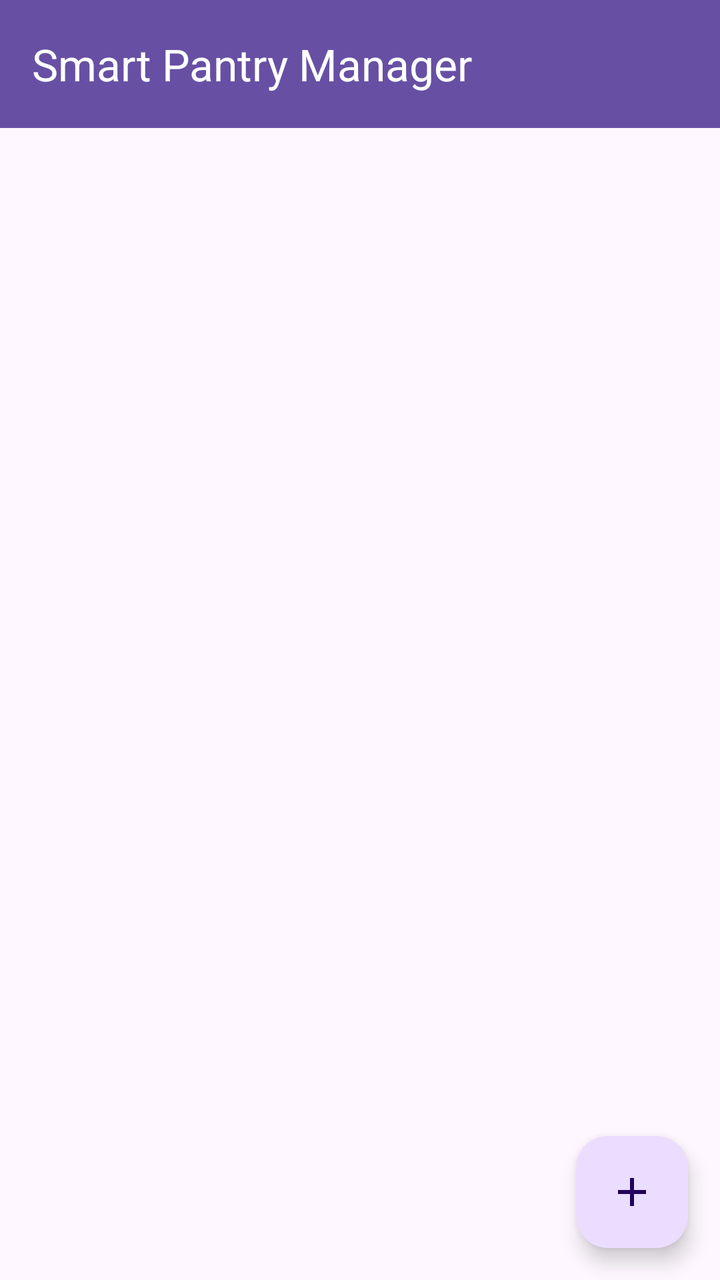
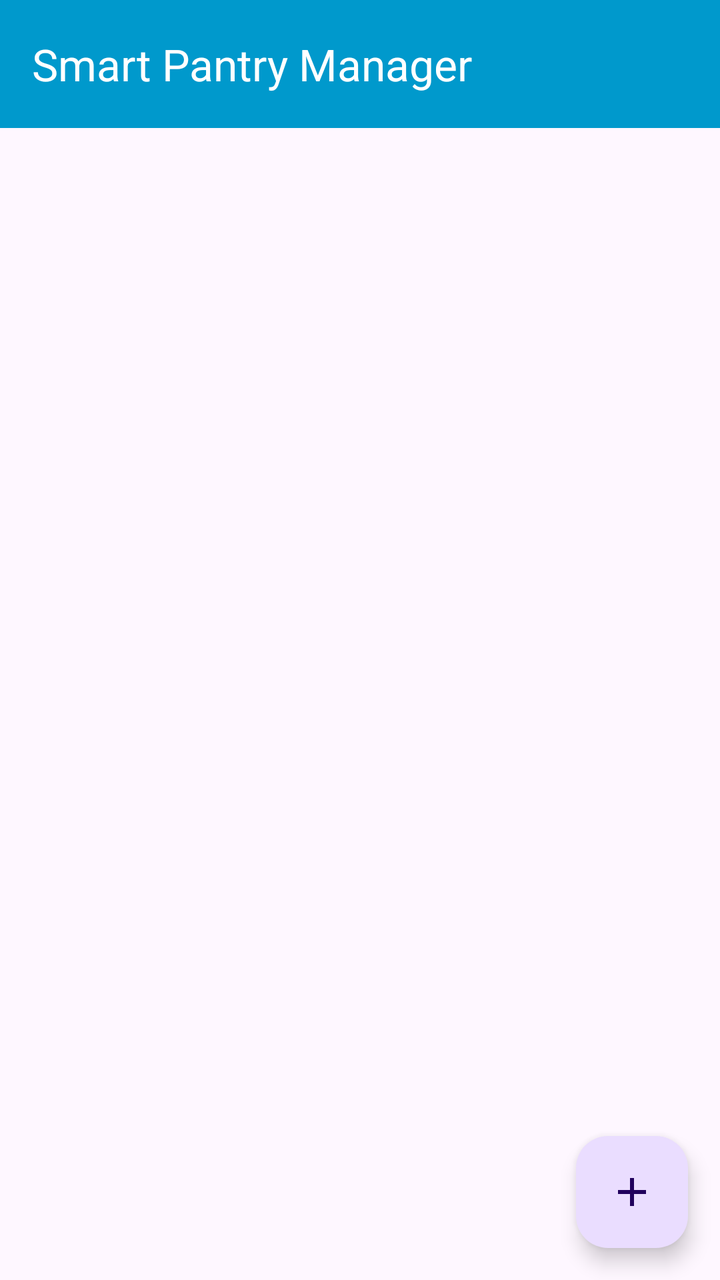

The first picture is an Android layout as it rendered before a commit; the second is the same layout after the commit. The layout source and the unified diff follow.
<!-- AndroidManifest.xml: application theme Theme.SmartPantryManager -->
<!-- res/layout/activity_main.xml -->
<?xml version="1.0" encoding="utf-8"?>
<LinearLayout xmlns:android="http://schemas.android.com/apk/res/android"
    xmlns:app="http://schemas.android.com/apk/res-auto"
    android:layout_width="match_parent"
    android:layout_height="match_parent"
    android:orientation="vertical">

    <com.google.android.material.appbar.MaterialToolbar
        android:id="@+id/toolbar"
        android:layout_width="match_parent"
        android:layout_height="?attr/actionBarSize"
        android:background="?attr/colorPrimary"
        app:title="Smart Pantry Manager"
        app:titleTextColor="@android:color/white" />

    <androidx.coordinatorlayout.widget.CoordinatorLayout
        android:layout_width="match_parent"
        android:layout_height="match_parent">

        <androidx.recyclerview.widget.RecyclerView
            android:id="@+id/recyclerView"
            android:layout_width="match_parent"
            android:layout_height="match_parent"
            android:paddingBottom="80dp"
            android:clipToPadding="false" />

        <com.google.android.material.floatingactionbutton.FloatingActionButton
            android:id="@+id/fabAdd"
            android:layout_width="wrap_content"
            android:layout_height="wrap_content"
            android:layout_gravity="bottom|end"
            android:layout_margin="16dp"
            android:contentDescription="@string/add_item"
            app:srcCompat="@drawable/ic_add" />

        <TextView
            android:id="@+id/textEmpty"
            android:layout_width="wrap_content"
            android:layout_height="wrap_content"
            android:layout_gravity="center"
            android:text="@string/no_items_yet"
            android:textSize="16sp"
            android:visibility="gone" />

    </androidx.coordinatorlayout.widget.CoordinatorLayout>

</LinearLayout>
<!-- resources referenced by this layout -->
<resources>
  <!-- drawable ic_add (drawable) -->
  <vector xmlns:android="http://schemas.android.com/apk/res/android" android:height="24dp" android:tint="#000000" android:viewportHeight="24" android:viewportWidth="24" android:width="24dp">
        
      <path android:fillColor="@android:color/white" android:pathData="M19,13h-6v6h-2v-6H5v-2h6V5h2v6h6v2z"/>
      
  </vector>
  <string name="add_item">Add item</string>
  <string name="no_items_yet">No items yet. Tap + to add.</string>
  <style name="Theme.SmartPantryManager" parent="Base.Theme.SmartPantryManager" />
  <style name="Base.Theme.SmartPantryManager" parent="Theme.Material3.DayNight.NoActionBar">
          
          
      </style>
</resources>

<!-- the commit's change to res/layout/activity_main.xml (unified diff, before → after) -->
@@ -9,7 +9,7 @@
         android:id="@+id/toolbar"
         android:layout_width="match_parent"
         android:layout_height="?attr/actionBarSize"
-        android:background="?attr/colorPrimary"
+        android:background="@android:color/holo_blue_dark"
         app:title="Smart Pantry Manager"
         app:titleTextColor="@android:color/white" />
========
### What you are asked to do
Count every line of the material above that holds the string "attr", then state only the total.

### Solution to the problem
4